I find these reviews the most difficult because I want to be fair, and give the release a fair chance because I’ve seen many an artist change up their style and rediscover themselves as something new. Unfortunately, one of two things inevitably happens with these assignments. I either find myself being TOO fair, almost like I’m defending the friend that everyone hates including myself, but I want everyone to like them for some inexplicable reason, OR I just lay into them with a vitriol that would make even the staunchest defender of that artist rethink their stance. So I’ve decided I’m going to take this release as its own entity, and pretend I don’t know who Seether is, and that I’ve never seen them live (it’s been like 6 times now, against my will).
Ok, so let’s start with what I liked about Poison the Parish. The cover artwork is just awesome, like so cool that if I didn’t dislike this band so much, I’d get it tattooed on me. White background with what looks like a demonic deer/rabbit thing, wearing deep red priest-like garb, and the title of the album, Poison the Parish, scribbled across the bottom. This cover and title sets the album up nicely.
The first track, “Stoke the Fire” is a mother-fucker of a track…what a great opener. Slow, brooding and heavy. Great chorus, I bet this will make for a great live tune (hint hint, nudge nudge, he says knowingly). The second tune, “Betray and Degrade” is also a slow, brooding track (sensing a pattern are you?) with some well-crafted harmonies, and really solid riff work in the middle of the song. Good aggressive lyrics, and so far we’re 2 for 2. Another very bright stand out on this release is track #6, “Against the Wall.” A poignant ballad, with very good melodies, harmonies, and heart. They followed that up with another ballad-ish tune called “Let me Heal,” that is less poignant and less remarkable than its predecessor, but it still holds its own and is a bright spot on this release.
So here’s the bad, and it’s not all bad so Seether fans…relax. I’m going to snap out of my “pretending I don’t know who Seether is” mindset and say this, Seether is a solid band…neigh…a good band, BUT why must every song sound the same? Same tempo, same melody lines, and similar enough riffs to make me double check if it’s not the same song twice in a row?

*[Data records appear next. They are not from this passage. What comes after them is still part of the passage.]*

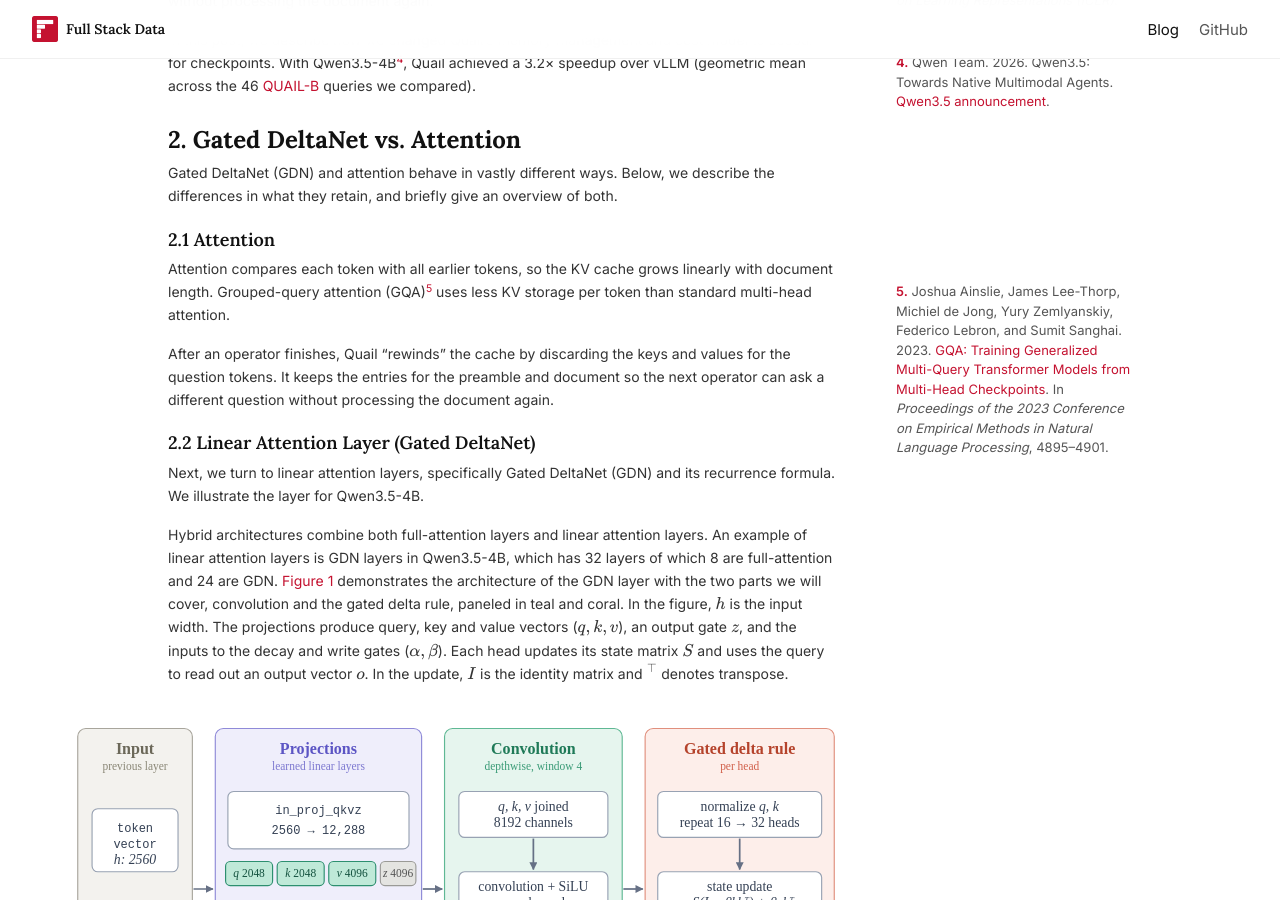
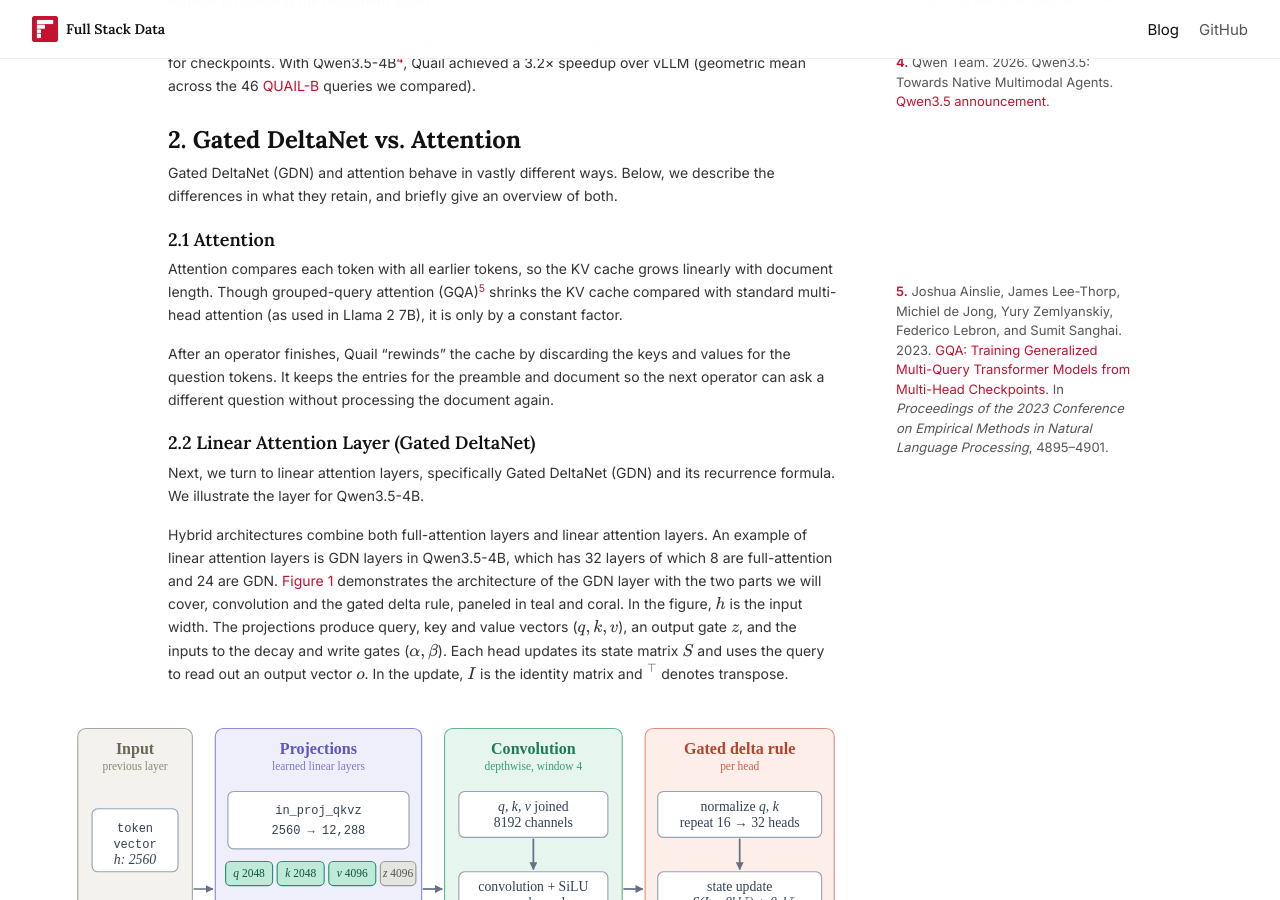
Before and after one commit to fsdatalab/fsdatalab.github.io, a Jekyll site: the page built from _posts/2026-11-16-hybrid-models-in-quail.md, in a window 1280 px wide and 900 px high, scrolled down 1346 px. Built offline with Jekyll 4.4.1, drawn with Linux system fonts in a browser that asks for light colours.

Commit message:
Restore the constant-factor phrasing and name the attention baseline

```diff
--- a/_posts/2026-11-16-hybrid-models-in-quail.md
+++ b/_posts/2026-11-16-hybrid-models-in-quail.md
@@ -98,7 +98,7 @@ Gated DeltaNet (GDN) and attention behave in vastly different ways. Below, we de
 
 ## 2.1 Attention
 
-Attention compares each token with all earlier tokens, so the KV cache grows linearly with document length. Grouped-query attention (GQA)<sup><a href="#note-5">5</a></sup> uses less KV storage per token than standard multi-head attention.
+Attention compares each token with all earlier tokens, so the KV cache grows linearly with document length. Though grouped-query attention (GQA)<sup><a href="#note-5">5</a></sup> shrinks the KV cache compared with standard multi-head attention (as used in Llama 2 7B), it is only by a constant factor.
 
 After an operator finishes, Quail “rewinds” the cache by discarding the keys and values for the question tokens. It keeps the entries for the preamble and document so the next operator can ask a different question without processing the document again.
 
```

Now I know as a fan of music for as long as I’ve been, this is observation is really based on whether you love the band or not. If you love Seether, you’ll find all the subtle nuances that make each song different from the rest, and I get that. But my GOD, with Seether, you REALLY have to look for them. I can’t count how many times during the five times I listened to Poison the Parish that I asked myself “didn’t I hear this already?”

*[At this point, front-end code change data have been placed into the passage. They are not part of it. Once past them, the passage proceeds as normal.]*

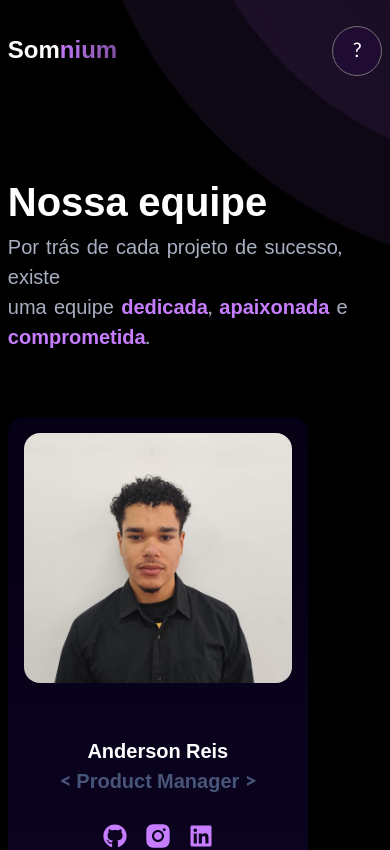
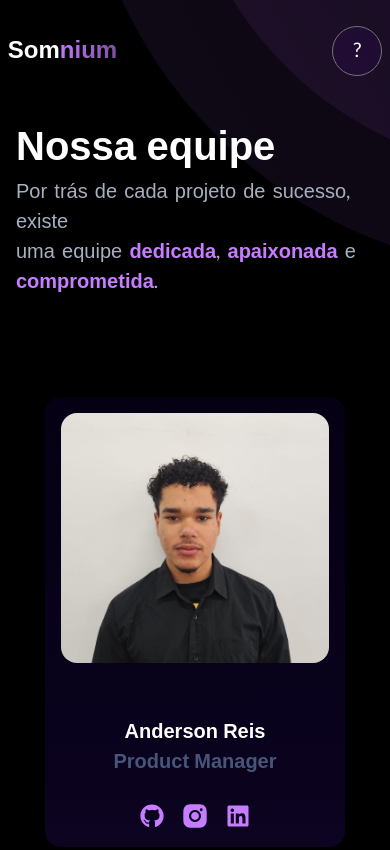
Before and after one commit to Somnium-Git/landing-page, a Next.js app in the folder frontend/: page /equipe in a window 390 px wide. Shown: the top 850 px of the page. Built offline with nearby package versions, Linux system fonts and the light colour scheme.

Commit message:
Finalizei alguns reparos, e fiz a responsividade da pagina da equipe.

```diff
--- a/frontend/src/app/equipe/page.tsx
+++ b/frontend/src/app/equipe/page.tsx
@@ -1,7 +1,6 @@
 "use client";
 
 import LightPulse from "@/components/LightBall/LightPulse/LightPulse";
-import Card from "@/components/Card/Card";
 import Text from "@/components/Text/Text";
 import CardTeam from "@/components/CardTeam/CardTeam";
 
@@ -13,7 +12,7 @@ export default function Equipe() {
       githubLink: "https://github.com/EuAndersonDev/",
       instagramLink: "https://www.instagram.com/oandersondev",
       linkedinLink: "https://www.linkedin.com/in/anderson-reis-5407311b3/",
-    image: "/equipe/anderson reis.jpeg"
+      image: "/equipe/anderson reis.jpeg",
     },
     {
       name: "Felipe Daniel",
@@ -21,7 +20,7 @@ export default function Equipe() {
       githubLink: "https://github.com/FelpsBZ",
       instagramLink: "https://www.instagram.com/felps_bz",
       linkedinLink: "",
-    image: "/equipe/felipe daniel.jpeg"
+      image: "/equipe/felipe daniel.jpeg",
     },
     {
       name: "Gabriel Lima",
@@ -29,7 +28,7 @@ export default function Equipe() {
       githubLink: "https://github.com/gabriellimao7500",
       instagramLink: "https://www.instagram.com/gabriel_limao7500/",
       linkedinLink: "",
-    image: "/equipe/gabriel lima.jpeg"
+      image: "/equipe/gabriel lima.jpeg",
     },
     {
       name: "Gabriel Ortiz",
@@ -37,7 +36,7 @@ export default function Equipe() {
       githubLink: "https://github.com/GMarsura",
       instagramLink: "https://www.instagram.com/gabriel_marsura/",
       linkedinLink: "https://www.linkedin.com/in/gabriel-marsura-4bb6732a9/",
-    image: "/equipe/gabriel ortiz.jpeg"
+      image: "/equipe/gabriel ortiz.jpeg",
     },
     {
       name: "Guilherme Custódio",
@@ -45,15 +44,16 @@ export default function Equipe() {
       githubLink: "https://github.com/GuilhermeCustodioNieto",
       instagramLink: "https://www.instagram.com/guih_nieto/",
       linkedinLink: "www.linkedin.com/in/guilherme-custodio-nieto",
-    image: "/equipe/guilherme custodio.jpeg"
+      image: "/equipe/guilherme custodio.jpeg",
     },
     {
       name: "João Pedro",
       role: "Dev Back-End",
       githubLink: "https://github.com/Joao2007Pedro",
-    instagramLink: "https://www.instagram.com/_.joao7.__?igsh=NjZ5d2x3Y3JzZTRj",
+      instagramLink:
+        "https://www.instagram.com/_.joao7.__?igsh=NjZ5d2x3Y3JzZTRj",
       linkedinLink: "",
-    image: "/equipe/joao pedro.jpeg"
+      image: "/equipe/joao pedro.jpeg",
     },
     {
       name: "Lucas Caribé",
@@ -61,7 +61,7 @@ export default function Equipe() {
       githubLink: "https://github.com/LucasCaribeAraujo",
       instagramLink: "https://www.instagram.com/lucas.caribe_",
       linkedinLink: "",
-    image: "/equipe/lucas caribe.jpeg"
+      image: "/equipe/lucas caribe.jpeg",
     },
     {
       name: "Matheus Vinícius",
@@ -69,7 +69,7 @@ export default function Equipe() {
       githubLink: "https://github.com/matheusviniciusbrito",
       instagramLink: "https://www.instagram.com/mavinous",
       linkedinLink: "https://www.linkedin.com/in/matheusviniciusbrito/",
-    image: "/equipe/matheus vinicius.jpeg"
+      image: "/equipe/matheus vinicius.jpeg",
     },
     {
       name: "Nathan Fioravanti",
@@ -77,7 +77,7 @@ export default function Equipe() {
       githubLink: "https://github.com/Nathan-Fioravanti",
       instagramLink: "https://www.instagram.com/nathanfer1",
       linkedinLink: "",
-    image: "/equipe/nathan fioravanti.jpeg"
+      image: "/equipe/nathan fioravanti.jpeg",
     },
     {
       name: "Thiago Moreira",
@@ -85,15 +85,18 @@ export default function Equipe() {
       githubLink: "https://github.com/ethior0",
       instagramLink: "",
       linkedinLink: "",
-    image: "/equipe/thiago moreira.jpeg"
-  }
+      image: "/equipe/thiago moreira.jpeg",
+    },
   ];
 
   return (
-    <div style={{paddingTop: "2rem", marginTop: "2rem", marginBottom: "15rem"}}>
-      <Card height="auto" background="transparent" useBar={false} flex="col">
-        <div style={{ alignSelf: "flex-start", marginBottom: "4rem"}}>
-          <Text size="2.5em" height="bold">Nossa equipe</Text>
+    //container
+    <div className="flex flex-col items-center justify-center w-full h-full gap-8 p-4">
+      {/* Titulo e texto*/}
+      <div style={{ alignSelf: "flex-start", marginBottom: "4rem" }}>
+        <Text size="2.5em" height="bold">
+          Nossa equipe
+        </Text>
         <Text size="1.25em" height="light" color="#A8AFC1" wordSpacing="2px">
           Por trás de cada projeto de sucesso, existe <br></br>uma equipe{" "}
           <span className="text-[#C77DFF] font-bold">dedicada</span>,{" "}
@@ -101,24 +104,28 @@ export default function Equipe() {
           <span className="text-[#C77DFF] font-bold">comprometida</span>.
         </Text>
       </div>
-
-        <div className="flex justify-between flex-row flex-wrap xl:grid xl:grid-cols-5 gap-6 w-full mx-auto">
+      {/* Cards da equipe */}
+      <div className="grid grid-cols-1 sm:grid-cols-2 md:grid-cols-3 lg:grid-cols-4 xl:grid-cols-5 gap-8 w-full mx-auto">
         {teamMembers.map((member, index) => (
+          <div
+            key={index}
+            className="rounded-xl shadow-md p-1 flex justify-center items-center transition-all duration-300 hover:scale-105 hover:shadow-[0_8px_32px_16px_rgba(199,125,255,0.5)]"
+            style={{ minHeight: 220 }}
+          >
             <CardTeam
-              key={index}
               name={member.name}
-              role={`< ${member.role} >`}
+              role={` ${member.role} `}
               githubLink={member.githubLink}
               instagramLink={member.instagramLink}
               linkedinLink={member.linkedinLink}
               image={member.image}
             />
+          </div>
         ))}
       </div>
-      </Card>
 
       <section>
-        <LightPulse x="25vw" y="70vh" width="900px" height="900px"/>
+        <LightPulse x="25vw" y="70vh" width="900px" height="900px" />
       </section>
     </div>
   );
```
Also changed, not shown: 1 other file (tests, documents, lock files or other folders). Lines whose indentation alone changed are shown as unchanged.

On the positive side of this phenomenon the songs “Nothing Left” and “Count Me Out” are perfect examples of “it’s not bad, but it sounds like something I’ve heard before.” Both are very good songs, if I heard them separate from the rest of the album, but while listening to the whole piece, it becomes mind-numbingly redundant. I will say, I love the homage to Nirvana on the verses in “Count Me Out,” don’t know if it was done on purpose, but it’s cool all the same.
All in all I would say, if you’ve never heard Seether before, Poison the Parish is a great place to start. I can honestly say that this is a solid release, and in this listener’s opinion, some of their best work in what’s been a pretty successful career. This is what puts Seether head and shoulders above the rest of that aforementioned “also-rans” bin, their relevant new material. If they could maybe just change the number on the metronome every once in a while, MAYBE I’d enjoy them on a more consistent basis.

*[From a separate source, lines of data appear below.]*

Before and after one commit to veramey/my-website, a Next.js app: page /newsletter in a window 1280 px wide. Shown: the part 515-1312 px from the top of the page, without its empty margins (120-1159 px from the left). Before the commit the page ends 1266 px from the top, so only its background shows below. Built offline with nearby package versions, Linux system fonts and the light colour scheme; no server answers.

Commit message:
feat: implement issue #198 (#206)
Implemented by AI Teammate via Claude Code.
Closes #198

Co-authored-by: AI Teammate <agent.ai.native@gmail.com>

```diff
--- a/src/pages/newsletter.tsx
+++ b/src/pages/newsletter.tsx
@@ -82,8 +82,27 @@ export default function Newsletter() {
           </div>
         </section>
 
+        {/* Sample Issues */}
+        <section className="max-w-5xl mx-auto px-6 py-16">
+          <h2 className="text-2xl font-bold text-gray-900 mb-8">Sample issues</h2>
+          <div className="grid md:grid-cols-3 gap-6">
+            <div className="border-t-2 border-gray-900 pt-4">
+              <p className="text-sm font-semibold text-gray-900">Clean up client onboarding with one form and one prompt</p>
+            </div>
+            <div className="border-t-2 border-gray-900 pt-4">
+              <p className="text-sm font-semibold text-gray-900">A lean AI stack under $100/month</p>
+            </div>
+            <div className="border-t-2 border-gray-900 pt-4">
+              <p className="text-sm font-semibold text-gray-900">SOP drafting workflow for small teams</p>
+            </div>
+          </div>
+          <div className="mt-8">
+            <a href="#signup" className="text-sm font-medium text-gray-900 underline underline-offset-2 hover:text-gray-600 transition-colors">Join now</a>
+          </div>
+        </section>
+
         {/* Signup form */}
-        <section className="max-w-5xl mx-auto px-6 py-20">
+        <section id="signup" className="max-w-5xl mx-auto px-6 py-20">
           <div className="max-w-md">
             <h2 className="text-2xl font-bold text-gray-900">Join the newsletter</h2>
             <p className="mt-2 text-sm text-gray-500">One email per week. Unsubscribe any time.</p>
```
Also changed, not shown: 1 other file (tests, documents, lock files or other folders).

Agree with me? Disagree with me? Email me, TheProgtologist@gmail.com, or leave a comment here on the page.
Bloodrock Rating: 2.5 out of 5 axes
Written by Chris Elio for Bloodrock Media on May 31, 2017